  • carefully assembling a level so that the limit can't possibly be relevant (e.g. MAP01 of Doom II);
  • being unaware of the limit and having it affect gameplay in unforeseen ways;
  • seeing the flickering during testing, but deciding that it has no substantial effect on gameplay (which must have happened with this level); and
  • deliberately using the effect to make a level harder (I really wonder about MAP13 of NJDOOM2.WAD).
In the second case, we can call the designer slipshod, but in the other three situations we have to ask whether or not the limit is a bug.  Some people, apparently, would say no.  They would say that a mapmaker has no right to take "locked door" linedefs at face value, and must plan accordingly.  That strikes me as unfair.
Dangerous territory?  Of course.  Such are the perils of trying to become an authority on the code, which is one goal some editors have for the wiki.  If the problem is deemed inherently subtle, fine, but then we will be having this type of discussion quite often as the technical articles become more numerous.  IMHO these issues will become easier to untangle as we accumulate genuinely knowledgeable contributors such as yourself.
I personally would love to see a more explicit policy, because I am not as smart as Fredrik and Fraggle and will undoubtedly do this again otherwise.
Ryan W 15:49, 18 September 2006 (UTC)
You make some good points. While the vissprite limit was an intentional part of the game, its behavior strikes the user as a bug in the end, due to how annoying it is. It may be by design, but the design in that case was flawed. I'm not sure if we could derive any firm guidelines, but it couldn't hurt to try ;) --Quasar 05:39, 19 September 2006 (UTC)
Exactly.  ("Cheated demo" is also an ill-defined concept at times, but that doesn't stop the COMPET-N people from trying.)    Ryan W 12:29, 19 September 2006 (UTC)
So I'm not sure what the outcome of this discussion is. Can we delete this yet? :-) Fraggle 15:00, 14 March 2007 (UTC)
You say that as though you suspect I have an opinion.  :>   I think it should be deleted if people agree with Quasar's reasoning (which is supported by the code, of course).  I would rather have a VfD than just get rid of it instantly, however, because I don't want a precedent for deleting every article about a bug someone thinks is "intentional" (see edit summary written by whoever removed this from Bugs).  One could plausibly argue that all the overflow-related bugs are intentional, because implementing range checks is a completely straightforward procedure — or so I am assured by people who know C — yet id chose not to do it, presumably in the interest of increased speed.    Ryan W 17:59, 14 March 2007 (UTC)
I don't see how that makes this a bug.

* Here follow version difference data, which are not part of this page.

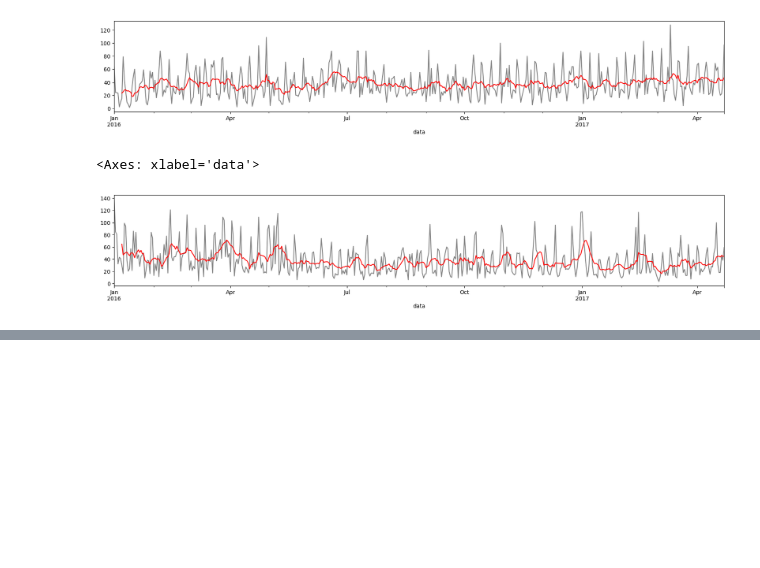
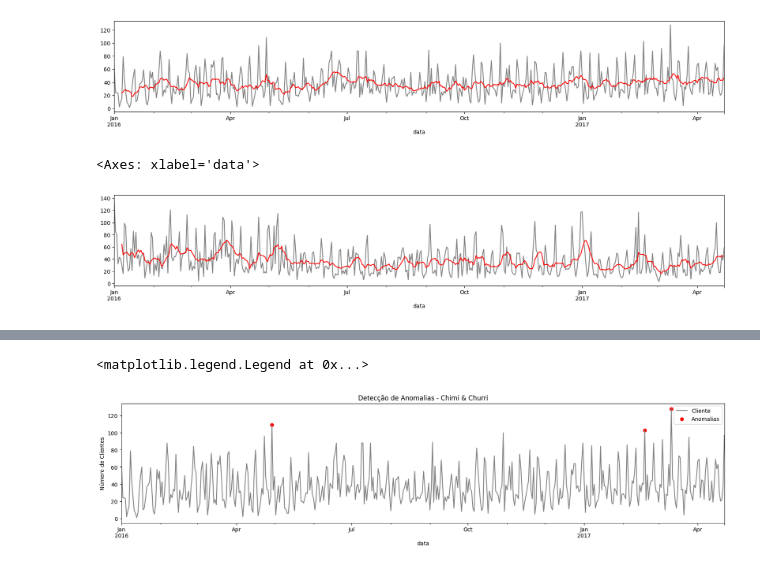
Before and after one commit to JCarapina/Estudos-praticos, a Jupyter notebook: arquivo.ipynb, the cells around one changed output, grey strips where cells are left out. Cells and saved outputs as stored; diff of their text form; code cells hidden in the pictures; blank space fills up the shorter version.

```diff
--- a/arquivo.ipynb
+++ b/arquivo.ipynb
@@ -334,0 +367,3 @@ dados['Assa Frão_MM7'].plot(color ='red', figsize=(20,3))
+# %%
+data_comemorativas = pd.read_csv('datas_comemorativas.csv')
+data_comemorativas.head()
@@ -334,0 +377,6 @@ dados['Assa Frão_MM7'].plot(color ='red', figsize=(20,3))
+# %%
+# Transformando a coluna de data para datetime e definindo como índice
+
+data_comemorativas['data'] = pd.to_datetime(data_comemorativas['data'])
+data_comemorativas = data_comemorativas.set_index('data', drop=True)
+data_comemorativas
@@ -334,0 +403,5 @@ dados['Assa Frão_MM7'].plot(color ='red', figsize=(20,3))
+# %%
+# temos que unir esses dois datasets
+
+dados_completos = pd.merge(dados, data_comemorativas, how='left', left_index=True, right_index=True)
+dados_completos
@@ -334,0 +426,17 @@ dados['Assa Frão_MM7'].plot(color ='red', figsize=(20,3))
+# %%
+def detectar_outlier(coluna):
+    dados_completos['zscore'] = zscore(dados_completos[coluna])
+    anomalias = dados_completos[(dados_completos['zscore'] > 3)| (dados_completos['zscore'] < -3)]
+    return anomalias [[coluna, 'zscore', 'Dia da semana','feriado']]
+
+anomalias_chimi = detectar_outlier('Chimi & Churri')
+anomalias_assa = detectar_outlier('Assa Frão')
+# %%
+ax = dados_completos['Chimi & Churri'].plot(label = 'Cliente', color='gray', figsize=(20,4))
+ax.scatter(anomalias_chimi.index.to_pydatetime(), anomalias_chimi['Chimi & Churri'], color='red', label='Anomalias')
+ax.set_title('Detecção de Anomalias - Chimi & Churri')
+ax.set_ylabel('Número de Clientes')
+ax.legend()
+# %% [output]
+<matplotlib.legend.Legend at 0x...>
+[figure, added]
```
Also changed, not shown: parts of 12 cells of this notebook.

Range checks don't really produce bugs, they produce limits. This is an intentionally designed feature that was deliberately added into the behavior of the game. If this is a bug, then arguably, so is the behavior: "when you press on a door, it opens". Fraggle 18:09, 14 March 2007 (UTC)
Er, no, I mean using range checks to *prevent* bugs, such as the all-ghosts bug.  Some cases may be more complex than just counting things, of course.    Ryan W 18:35, 14 March 2007 (UTC)

Should this be noted[edit]

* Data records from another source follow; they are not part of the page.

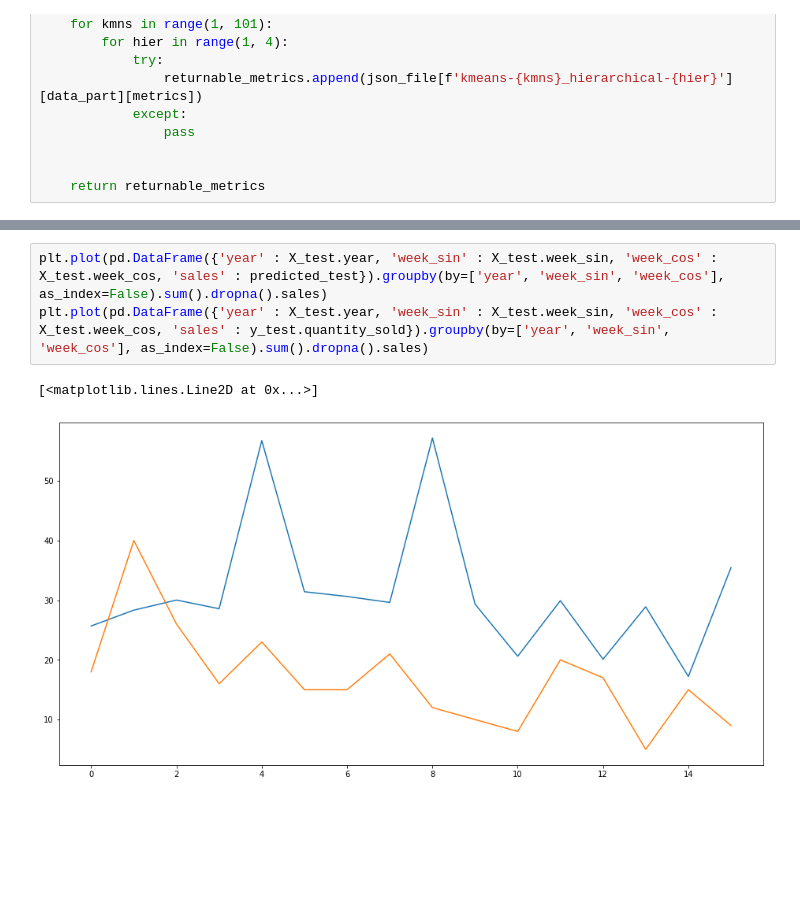
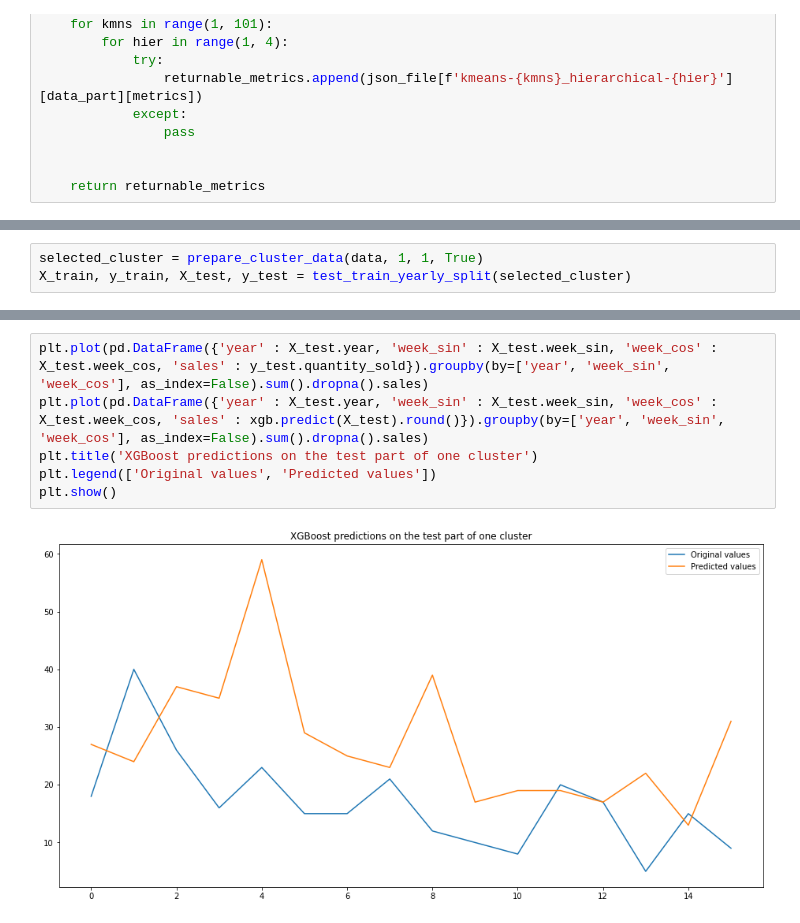
Before and after one commit to xSchon/BP, a Jupyter notebook: 03.Models.ipynb, the cells around one changed output, grey strips where cells are left out. Drawn from its saved outputs; the diff is of its cells as text; blank space fills up the shorter version.

```diff
--- a/03.Models.ipynb
+++ b/03.Models.ipynb
@@ -896,0 +965,3 @@ plt.plot(pd.DataFrame({'year' : X_train.year, 'week_sin' : X_train.week_sin, 'we
+# %%
+selected_cluster = prepare_cluster_data(data, 1, 1, True)
+X_train, y_train, X_test, y_test = test_train_yearly_split(selected_cluster)
@@ -897,6 +978,8 @@ plt.plot(pd.DataFrame({'year' : X_train.year, 'week_sin' : X_train.week_sin, 'we
 # %%
-plt.plot(pd.DataFrame({'year' : X_test.year, 'week_sin' : X_test.week_sin, 'week_cos' : X_test.week_cos, 'sales' : predicted_test}).groupby(by=['year', 'week_sin', 'week_cos'], as_index=False).sum().dropna().sales)
 plt.plot(pd.DataFrame({'year' : X_test.year, 'week_sin' : X_test.week_sin, 'week_cos' : X_test.week_cos, 'sales' : y_test.quantity_sold}).groupby(by=['year', 'week_sin', 'week_cos'], as_index=False).sum().dropna().sales)
+plt.plot(pd.DataFrame({'year' : X_test.year, 'week_sin' : X_test.week_sin, 'week_cos' : X_test.week_cos, 'sales' : xgb.predict(X_test).round()}).groupby(by=['year', 'week_sin', 'week_cos'], as_index=False).sum().dropna().sales)
+plt.title('XGBoost predictions on the test part of one cluster')
+plt.legend(['Original values', 'Predicted values'])
+plt.show()
 # %% [output]
-[<matplotlib.lines.Line2D at 0x...>]
-[figure, old version]
+[figure, new version]
```
Also changed, not shown: parts of 9 cells of this notebook, 1 other file.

I've only had this happened when I've been gibbed. (With something like a rocket launcher or BFG) —The preceding unsigned comment was added by (talkcontribs) .

Um... did you watch the demo?    Ryan W 20:37, 27 January 2007 (UTC)

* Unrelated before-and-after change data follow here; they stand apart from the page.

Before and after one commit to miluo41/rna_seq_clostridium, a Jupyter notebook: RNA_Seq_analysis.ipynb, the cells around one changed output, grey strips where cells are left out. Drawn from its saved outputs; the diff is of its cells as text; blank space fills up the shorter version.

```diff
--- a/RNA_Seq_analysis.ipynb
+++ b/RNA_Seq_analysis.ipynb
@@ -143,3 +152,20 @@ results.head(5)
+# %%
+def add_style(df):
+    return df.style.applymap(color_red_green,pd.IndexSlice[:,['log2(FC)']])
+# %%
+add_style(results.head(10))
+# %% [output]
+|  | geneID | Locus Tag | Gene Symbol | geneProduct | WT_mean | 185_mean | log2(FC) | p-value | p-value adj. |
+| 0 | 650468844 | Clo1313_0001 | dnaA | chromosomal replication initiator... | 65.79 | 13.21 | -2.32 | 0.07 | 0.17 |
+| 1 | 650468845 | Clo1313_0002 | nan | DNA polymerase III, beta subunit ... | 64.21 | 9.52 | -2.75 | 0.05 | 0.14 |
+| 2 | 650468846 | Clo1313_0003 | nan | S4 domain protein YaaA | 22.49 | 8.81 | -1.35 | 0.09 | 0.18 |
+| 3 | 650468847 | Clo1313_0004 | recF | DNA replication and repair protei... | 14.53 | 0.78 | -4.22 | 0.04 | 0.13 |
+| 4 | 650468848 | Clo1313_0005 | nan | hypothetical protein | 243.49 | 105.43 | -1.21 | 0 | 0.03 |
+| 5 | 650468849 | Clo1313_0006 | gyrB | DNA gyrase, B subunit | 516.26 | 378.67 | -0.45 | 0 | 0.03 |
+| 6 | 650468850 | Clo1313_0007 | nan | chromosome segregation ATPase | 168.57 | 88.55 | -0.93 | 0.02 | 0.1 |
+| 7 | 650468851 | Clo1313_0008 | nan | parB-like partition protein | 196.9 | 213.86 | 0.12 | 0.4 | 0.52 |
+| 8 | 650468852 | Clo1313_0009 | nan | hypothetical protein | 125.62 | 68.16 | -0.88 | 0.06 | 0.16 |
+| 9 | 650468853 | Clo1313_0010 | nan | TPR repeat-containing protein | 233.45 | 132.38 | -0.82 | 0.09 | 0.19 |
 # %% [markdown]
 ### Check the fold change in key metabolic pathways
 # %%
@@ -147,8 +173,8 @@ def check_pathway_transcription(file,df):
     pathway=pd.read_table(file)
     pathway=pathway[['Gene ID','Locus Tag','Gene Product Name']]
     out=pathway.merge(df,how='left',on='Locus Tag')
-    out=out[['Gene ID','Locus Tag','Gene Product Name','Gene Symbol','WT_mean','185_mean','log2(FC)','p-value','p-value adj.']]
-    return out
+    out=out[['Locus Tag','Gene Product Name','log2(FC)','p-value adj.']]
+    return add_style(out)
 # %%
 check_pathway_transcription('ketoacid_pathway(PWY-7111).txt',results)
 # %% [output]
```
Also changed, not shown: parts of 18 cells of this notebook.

Nominating for deletion[edit]

I'm nominating this for deletion based on the fact that it was created under the assumption that it is a bug, and I don't believe this is a bug. It is an intentionally designed behavior of the game. Fraggle 18:12, 14 March 2007 (UTC)

Delete. Fraggle 18:12, 14 March 2007 (UTC)
Agreed. Delete. -- Janizdreg 00:16, 21 April 2007 (UTC)
Keep, though it shouldn't be classed as a bug -- TheDarkArchon 22:26, 21 April 2007 (UTC)

Keep, perhaps move. Not really a bug.